++++ EXERCISE MATERIALS

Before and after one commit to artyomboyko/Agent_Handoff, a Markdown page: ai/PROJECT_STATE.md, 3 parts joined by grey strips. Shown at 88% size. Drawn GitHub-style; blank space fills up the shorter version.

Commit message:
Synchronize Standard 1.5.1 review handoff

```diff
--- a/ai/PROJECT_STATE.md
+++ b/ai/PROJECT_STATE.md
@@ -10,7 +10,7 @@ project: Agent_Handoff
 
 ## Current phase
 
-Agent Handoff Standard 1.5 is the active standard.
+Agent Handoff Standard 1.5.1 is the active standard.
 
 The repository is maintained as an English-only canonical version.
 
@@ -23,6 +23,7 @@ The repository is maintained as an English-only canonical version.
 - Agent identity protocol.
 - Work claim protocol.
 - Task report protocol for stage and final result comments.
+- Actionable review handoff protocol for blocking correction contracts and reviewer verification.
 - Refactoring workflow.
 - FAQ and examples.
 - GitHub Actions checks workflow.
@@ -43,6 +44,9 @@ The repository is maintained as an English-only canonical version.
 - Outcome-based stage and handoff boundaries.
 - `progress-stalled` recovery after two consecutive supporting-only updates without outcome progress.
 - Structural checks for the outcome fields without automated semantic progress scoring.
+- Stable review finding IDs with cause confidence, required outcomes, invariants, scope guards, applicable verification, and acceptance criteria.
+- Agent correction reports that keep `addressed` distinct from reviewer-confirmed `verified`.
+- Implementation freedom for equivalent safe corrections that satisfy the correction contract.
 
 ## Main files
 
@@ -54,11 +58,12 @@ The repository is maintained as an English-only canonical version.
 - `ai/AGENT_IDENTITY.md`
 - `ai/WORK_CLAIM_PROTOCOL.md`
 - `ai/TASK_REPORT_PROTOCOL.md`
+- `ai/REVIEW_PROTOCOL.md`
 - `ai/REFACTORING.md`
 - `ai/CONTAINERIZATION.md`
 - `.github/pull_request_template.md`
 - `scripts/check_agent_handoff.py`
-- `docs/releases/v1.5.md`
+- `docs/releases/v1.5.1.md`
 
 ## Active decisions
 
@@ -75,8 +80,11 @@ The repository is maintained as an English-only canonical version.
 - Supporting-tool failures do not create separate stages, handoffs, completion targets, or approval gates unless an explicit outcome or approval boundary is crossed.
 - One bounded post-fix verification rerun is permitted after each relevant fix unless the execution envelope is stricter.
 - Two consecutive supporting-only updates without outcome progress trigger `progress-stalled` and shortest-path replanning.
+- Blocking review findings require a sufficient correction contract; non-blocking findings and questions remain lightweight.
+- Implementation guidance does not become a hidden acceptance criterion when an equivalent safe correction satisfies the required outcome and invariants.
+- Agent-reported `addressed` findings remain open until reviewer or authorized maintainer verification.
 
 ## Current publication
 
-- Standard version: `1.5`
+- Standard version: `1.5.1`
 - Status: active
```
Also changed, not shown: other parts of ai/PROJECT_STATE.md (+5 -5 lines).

++++++++

■ DIRECTIONS FOR THIS TASK: Among the entries above, how many lines include "remain"? State the number and nothing else.

■ THE ANSWER: 2